“The United States is thrilled with the language the Brazilian government has been using in regards to global economic issues, in particular, regarding China,” said Mauricio Cardenas, director of the Latin America studies program at the Brookings Institution, a Washington think tank.
Rousseff is due to visit Beijing in April where she will raise the issue of the undervalued yuan, officials say.
Geithner said that countries such as Brazil that face an “out-sized burden” due to their strong currencies “may need to adopt carefully designed macroprudential measures” -- a reference to capital controls and banking regulations that Brazil has recently implemented to ease strong inflows.
He said such measures had to be combined with fiscal reforms -- a reference to a large cut in public spending that Rousseff’s government is expected to announce later this week.
Rousseff also wants to work with Washington against France’s proposal to tighten global commodity market regulations, a move it fears could stifle output by major food producers like Brazil and the United States.

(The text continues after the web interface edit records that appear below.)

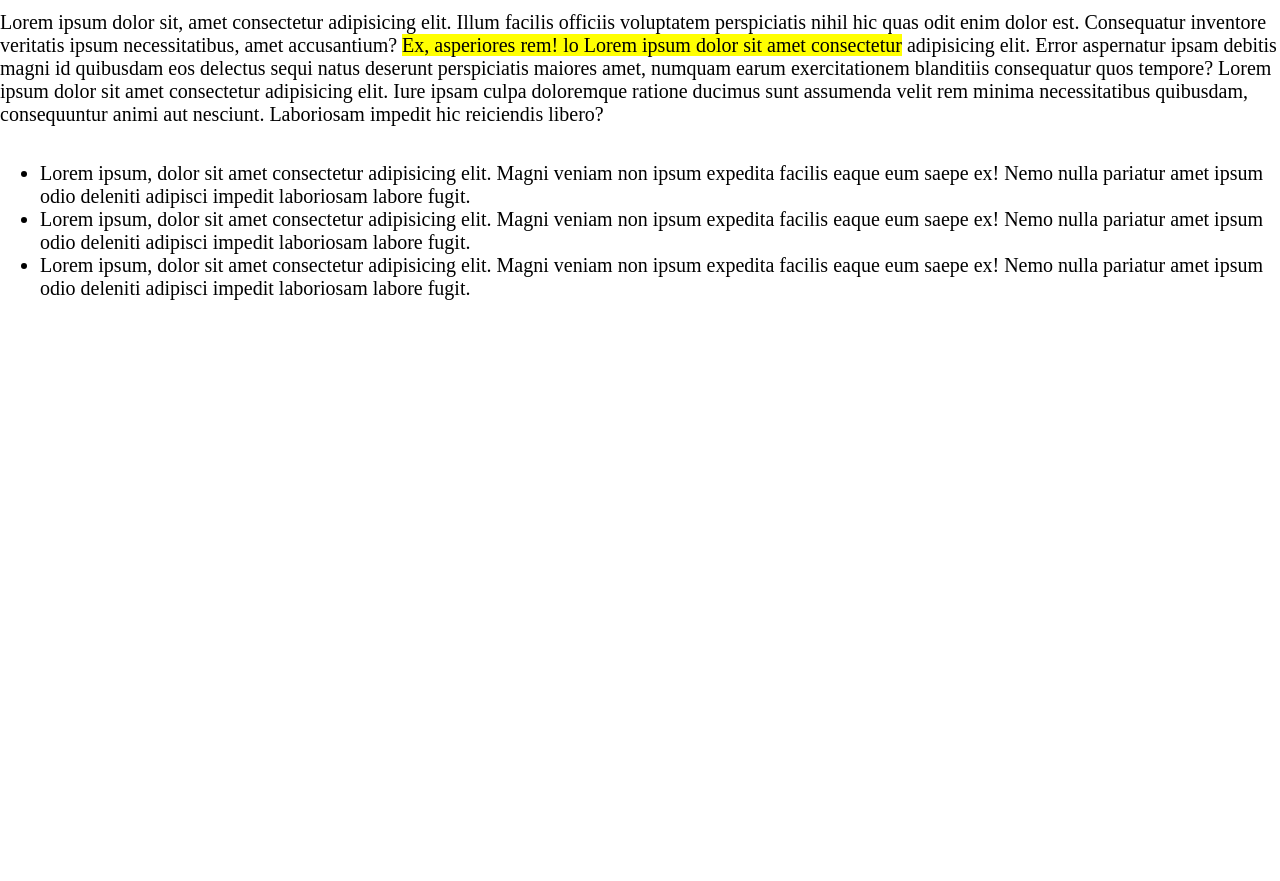
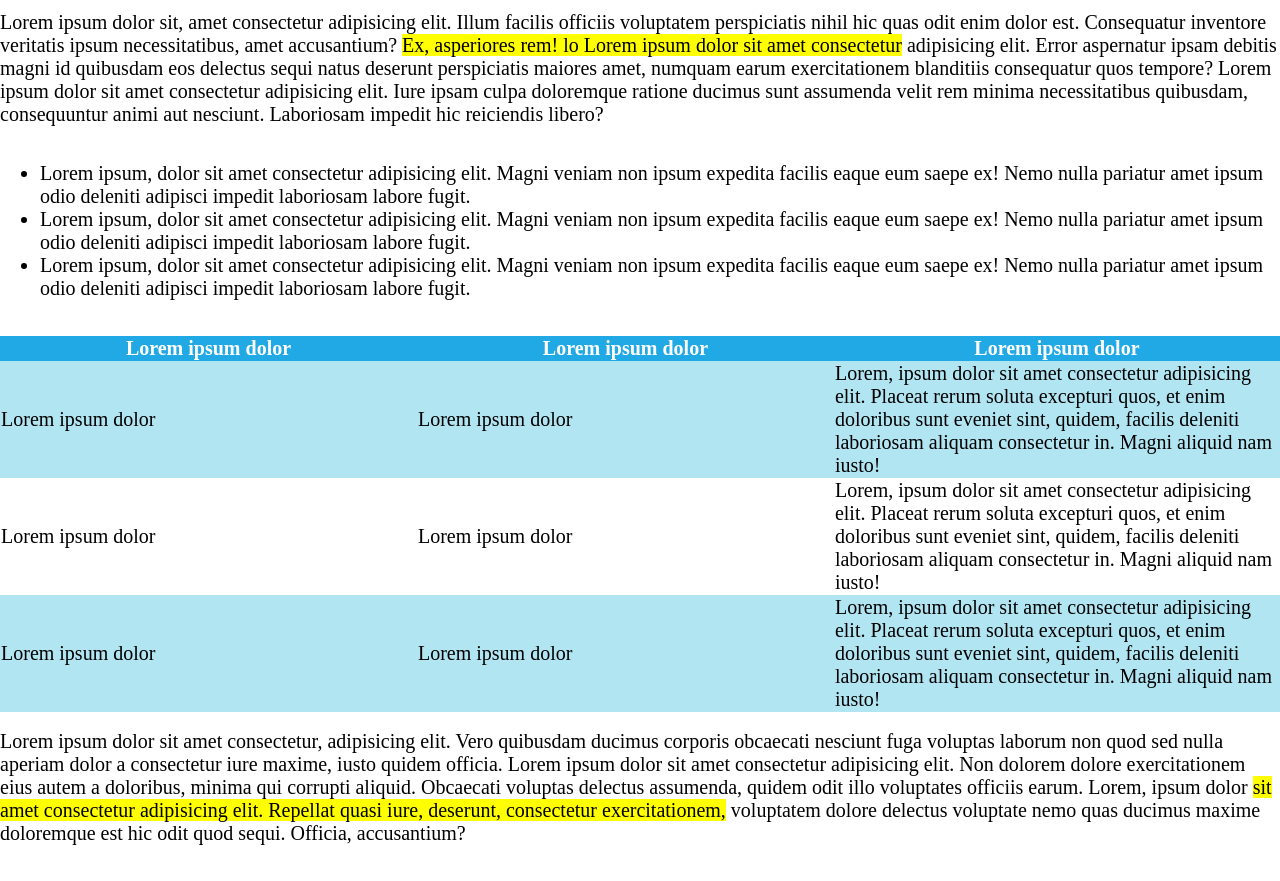
Before and after one commit to Giuseppe-Dicosmo/html-css-booleaner, a plain HTML site: page index.html in a window 1280 px wide. Shown: the part 728-1609 px from the top of the page. Before the commit the page ends 1028 px from the top, so only its background shows below. Drawn offline with Linux system fonts and the light colour scheme.

Commit message:
article seconda parte

```diff
--- a/index.html
+++ b/index.html
@@ -16,7 +16,7 @@
 
     <article>
         <h1>Internet deve essere al servizio del "bene pubblico": il manifesto di Tim Berners-Lee</h1>
-        <span>
+        <span class="grey">
             <div>Scritto da <em>the booleaner</em></div>
             <div class="small">il 10/10/2020</div>
         </span>
@@ -37,6 +37,41 @@
             <li>Lorem ipsum, dolor sit amet consectetur adipisicing elit. Magni veniam non ipsum expedita facilis eaque eum saepe ex! Nemo nulla pariatur amet ipsum odio deleniti adipisci impedit laboriosam labore fugit.</li>
             <li>Lorem ipsum, dolor sit amet consectetur adipisicing elit. Magni veniam non ipsum expedita facilis eaque eum saepe ex! Nemo nulla pariatur amet ipsum odio deleniti adipisci impedit laboriosam labore fugit.</li>
         </ul>
+        <br>
+        <br>
+
+        <table>
+            <thead>
+                <tr>
+                    <th>Lorem ipsum dolor</th>
+                    <th>Lorem ipsum dolor</th>
+                    <th>Lorem ipsum dolor</th>
+                </tr>
+            </thead>
+            <tbody>
+                <tr class="lorem">
+                    <td>Lorem ipsum dolor</td>
+                    <td>Lorem ipsum dolor</td>
+                    <td>Lorem, ipsum dolor sit amet consectetur adipisicing elit. Placeat rerum soluta excepturi quos, et enim doloribus sunt eveniet sint, quidem, facilis deleniti laboriosam aliquam consectetur in. Magni aliquid nam iusto!</td>
+                </tr>
+                <tr>
+                    <td>Lorem ipsum dolor</td>
+                    <td>Lorem ipsum dolor</td>
+                    <td>Lorem, ipsum dolor sit amet consectetur adipisicing elit. Placeat rerum soluta excepturi quos, et enim doloribus sunt eveniet sint, quidem, facilis deleniti laboriosam aliquam consectetur in. Magni aliquid nam iusto!</td>
+                </tr>
+                <tr class="lorem">
+                    <td>Lorem ipsum dolor</td>
+                    <td>Lorem ipsum dolor</td>
+                    <td>Lorem, ipsum dolor sit amet consectetur adipisicing elit. Placeat rerum soluta excepturi quos, et enim doloribus sunt eveniet sint, quidem, facilis deleniti laboriosam aliquam consectetur in. Magni aliquid nam iusto!</td>
+                </tr>
+            </tbody>
+        </table>
+        <br>
+
+        <p>Lorem ipsum dolor sit amet consectetur, adipisicing elit. Vero quibusdam ducimus corporis obcaecati nesciunt fuga voluptas laborum non quod sed nulla aperiam dolor a consectetur iure maxime, iusto quidem officia. Lorem ipsum dolor sit amet consectetur adipisicing elit. Non dolorem dolore exercitationem eius autem a doloribus, minima qui corrupti aliquid. Obcaecati voluptas delectus assumenda, quidem odit illo voluptates officiis earum. Lorem, ipsum dolor <span id="highlighter">sit amet consectetur adipisicing elit. Repellat quasi iure, deserunt, consectetur exercitationem,</span> voluptatem dolore delectus voluptate nemo quas ducimus maxime doloremque est hic odit quod sequi. Officia, accusantium?</p>
+        <br>
+        <br>
+
     </article>
 
 </body>
--- a/style/style.css
+++ b/style/style.css
@@ -19,7 +19,7 @@ h1{
     font-size: 50px;
 }
 
-span{
+.grey{
     color: grey;
 }
 
@@ -36,6 +36,23 @@ em{
     color: black;
 }
 
-p,li{
+p,li,th,td{
     font-size: 20px;
 }
+
+thead{
+    background: #20a9e5;
+    color: white;
+}
+
+table{
+    border-spacing: 0;
+}
+
+.lorem{
+    background: #b1e5f2;
+}
+
+td{
+    width: 5%;
+}
```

Rousseff told Geithner that “commodities shouldn’t be blamed for imbalances in the global economy,” according to a presidential spokesman.
Lael Brainard, a U.S. Treasury undersecretary who accompanied Geithner on the trip, said Brazil and the United States share common ground on the G20 commodities agenda and want to keep the focus on improving market functioning.
Writing by Brian Winter and Todd Benson; Additional reporting by Guillermo Parra-Bernal in Sao Paulo and David Lawder and Glenn Somerville in Washington; Editing by Kenneth Barry and Diane Craft